There's a prominent theory that President Trump decided to seek the highest office in the land out of pique at being roasted by former President Barack Obama and comedian Seth Meyers at the 2011 White House Correspondents' Dinner (reprised, in absentia, by Obama last spring). Trump denied that his stony-faced demeanor while Meyers and Obama mocked him meant he was angry, telling CNN last May that while the media said he "had a miserable time" and "felt humiliated" after the event, in fact, "I didn't feel humiliated, I had a great time. So the press is very dishonest." On Conan this week, comedian Jeff Ross backed the new president up.

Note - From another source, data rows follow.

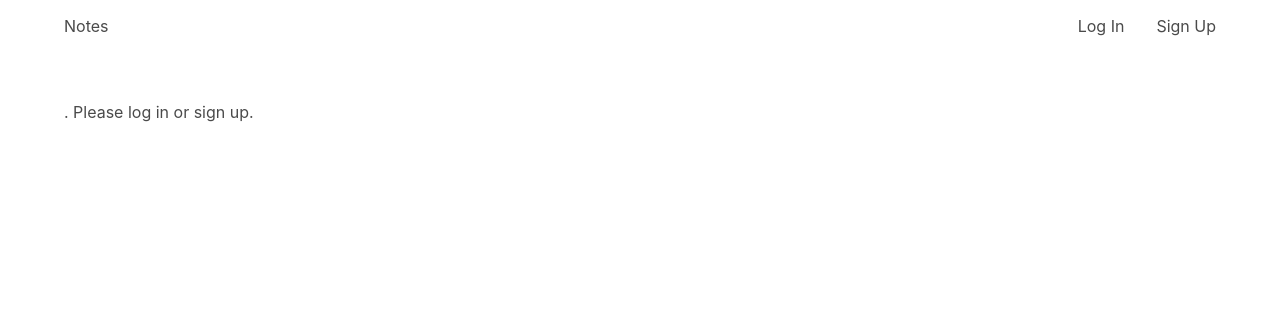
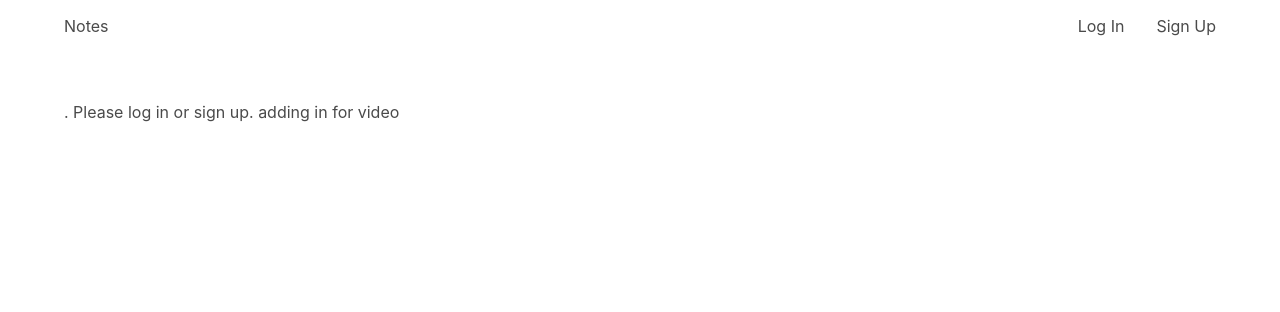
Before and after one commit to Spwilson87/note-app, a Flask app: page / in a window 1280 px wide. Shown: the top 312 px of the page. Run offline with Flask 3, Linux system fonts and the light colour scheme; some libraries are stand-ins or nearby versions.

Commit message:
added for video

```diff
--- a/app/templates/index.html
+++ b/app/templates/index.html
@@ -3,6 +3,6 @@
 {% block content %}
           <p>
             .
-            Please log in or sign up.<br>
+            Please log in or sign up. adding in for video<br>
           </p>
 {% endblock %}
```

"He doesn't seem like a guy who would handle a roast well," Conan O'Brien said. "It is odd, he loves being roasted — I've roasted him twice, actually — but he doesn't laugh," Ross said. "So you have to just keep going till you get him to break." Conan suggested this paradox might be because Trump loves being the center of attention, as in a roast, "but he doesn't want to laugh at himself," noting that Sen. Al Franken (D-Minn.) has observed that Trump doesn't laugh. "He'll smile, or he might, you know, sort of laugh at a situation, but he's not someone who would ever laugh at himself." Ross said he thinks Trump likes "the challenge of letting everyone know he that doesn't think it's funny, even though he wants to be roasted."

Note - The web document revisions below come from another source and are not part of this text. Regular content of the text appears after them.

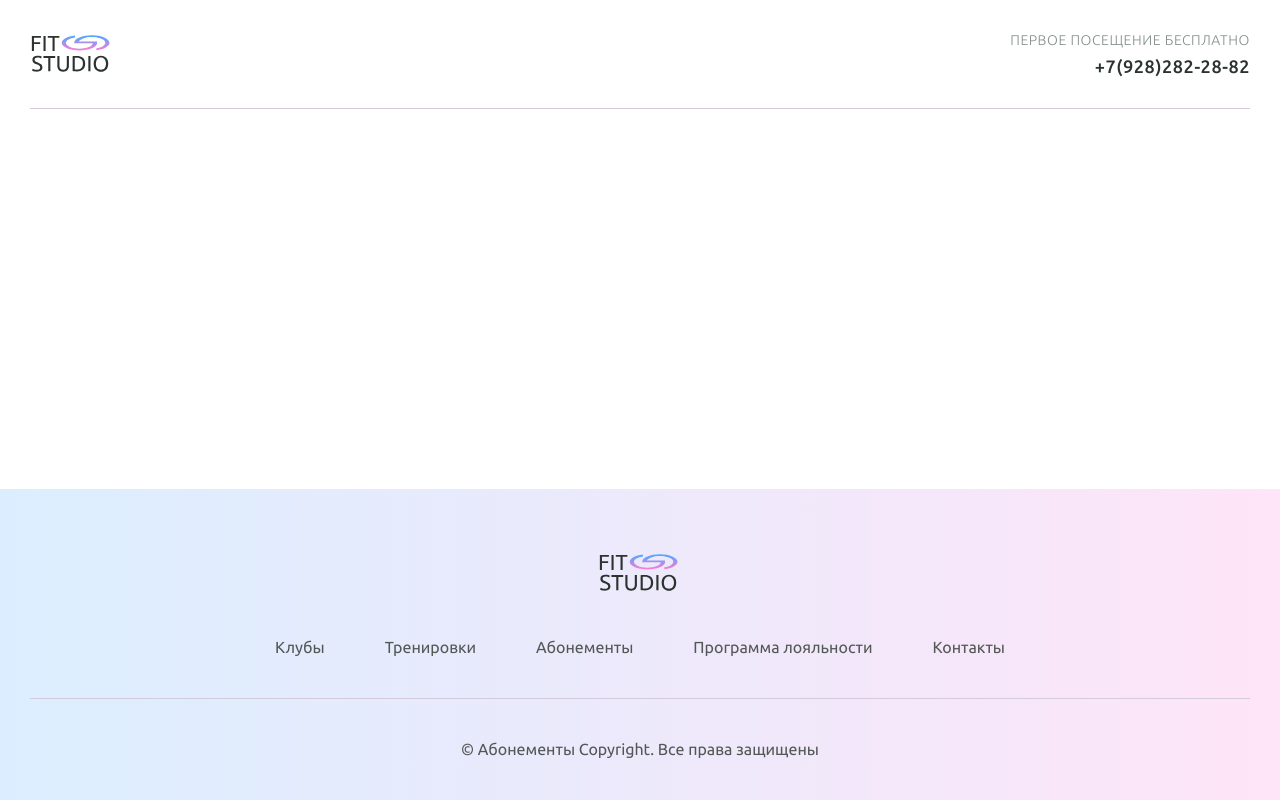
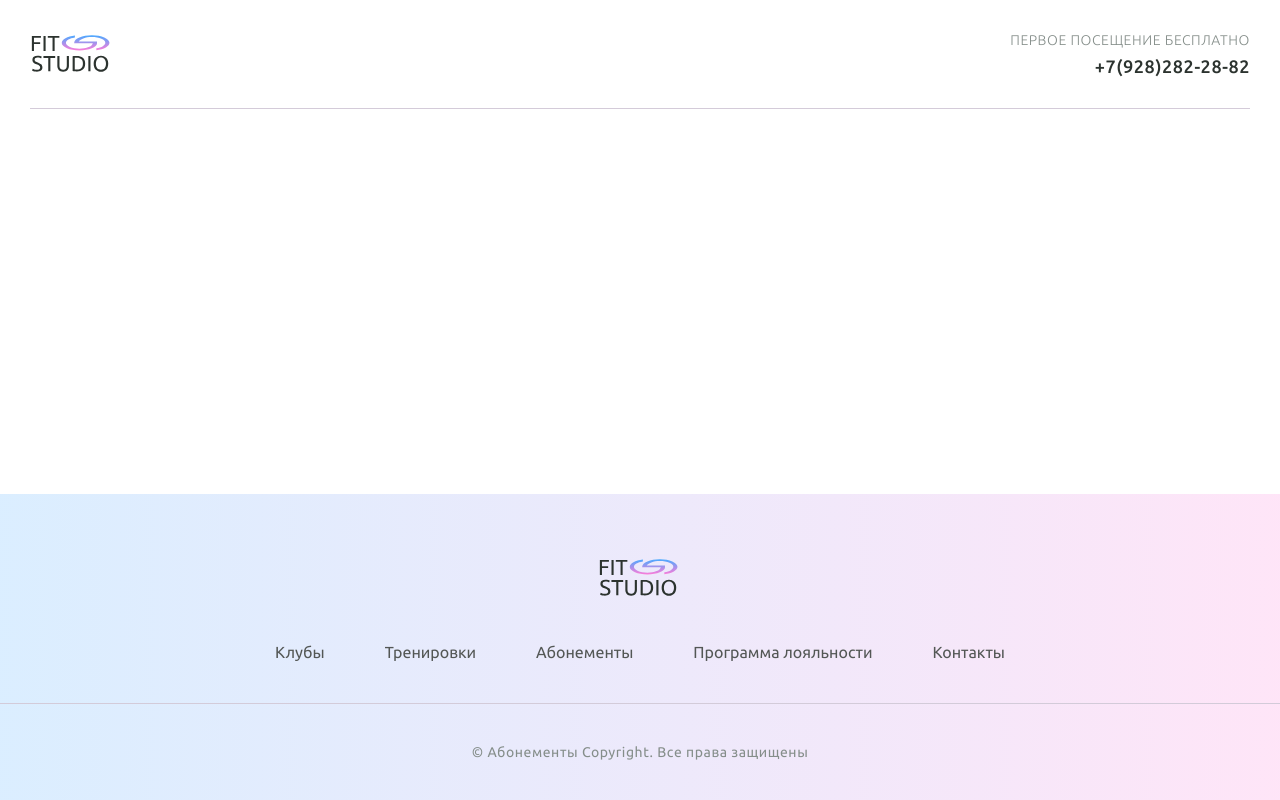
Before and after one commit to Fen1ksov/HomeWork, a plain HTML site: page Practice/lesson 49/fit-studio-part4/index.html in a window 1280 px wide. Drawn offline with Linux system fonts and the light colour scheme.

Commit message:
Add files via upload

```diff
--- a/Practice/lesson 49/fit-studio-part4/css/article.css
+++ b/Practice/lesson 49/fit-studio-part4/css/article.css
@@ -20,6 +20,10 @@
   font-size: 16px;
   line-height: 130%;
   color: #535755;
+}
+
+.article-text:last-child {
+  margin-bottom: 0;
 }
 
 .article-title-big {
--- a/Practice/lesson 49/fit-studio-part4/css/footer.css
+++ b/Practice/lesson 49/fit-studio-part4/css/footer.css
@@ -1,5 +1,5 @@
 .footer {
-  padding: 60px 0px 40px;
+  padding: 60px 0 40px;
   margin-top: auto;
   background-image: linear-gradient(
     90deg,
@@ -10,9 +10,9 @@
 }
 
 .footer-top {
-  border-bottom: 1px solid #d3cbd9;
   padding-bottom: 40px;
   margin-bottom: 40px;
+  border-bottom: 1px solid #d3cbd9;
 }
 
 .footer-logo {
@@ -23,10 +23,11 @@
 .menu ul {
   display: flex;
   justify-content: center;
+  align-items: center;
+  gap: 60px;
   list-style: none;
   margin: 0;
   padding: 0;
-  gap: 60px;
 }
 
 .menu a {
@@ -34,7 +35,7 @@
   font-size: 16px;
   line-height: 130%;
   color: #535755;
-  transition: color 0.3s;
+  transition: color 0.2s;
 }
 
 .menu a:hover {
@@ -43,7 +44,7 @@
 
 .copyright {
   font-weight: 400;
-  font-size: 16px;
-  line-height: 130%;
-  color: #535755;
+  font-size: 14px;
+  letter-spacing: 0.04em;
+  color: #858e8a;
 }
--- a/Practice/lesson 49/fit-studio-part4/index.html
+++ b/Practice/lesson 49/fit-studio-part4/index.html
@@ -38,8 +38,8 @@
     </header>
 
     <footer class="footer">
-      <div class="container">
-        <div class="footer-top">
+      <div class="footer-top">
+        <div class="container">
           <a class="footer-logo" href="/">
             <img
               src="./images/logo-icon.svg"
@@ -68,11 +68,9 @@
             </ul>
           </nav>
         </div>
-        <div class="container">
-          <p class="copyright">
-            &copy; Абонементы Copyright. Все права защищены
-          </p>
-        </div>
+      </div>
+      <div class="container">
+        <p class="copyright">&copy; Абонементы Copyright. Все права защищены</p>
       </div>
     </footer>
   </body>
```
Also changed, not shown: Practice/lesson 49/fit-studio-part4/article.html (+1 -1 lines).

Ross said Trump really doesn't find his bankruptcies funny, however, recalling one of his jokes: "I read your book, The Art of the Deal — it had four Chapter 11s." Ross added he hopes he'll be rewarded for his roastmaster general services by being named Trump's secretary of offense. Jokes aside, Trump really doesn't seem to laugh much, he doesn't have a great track record at roasting others, and he's pretty sparing with his smiles. Peter Weber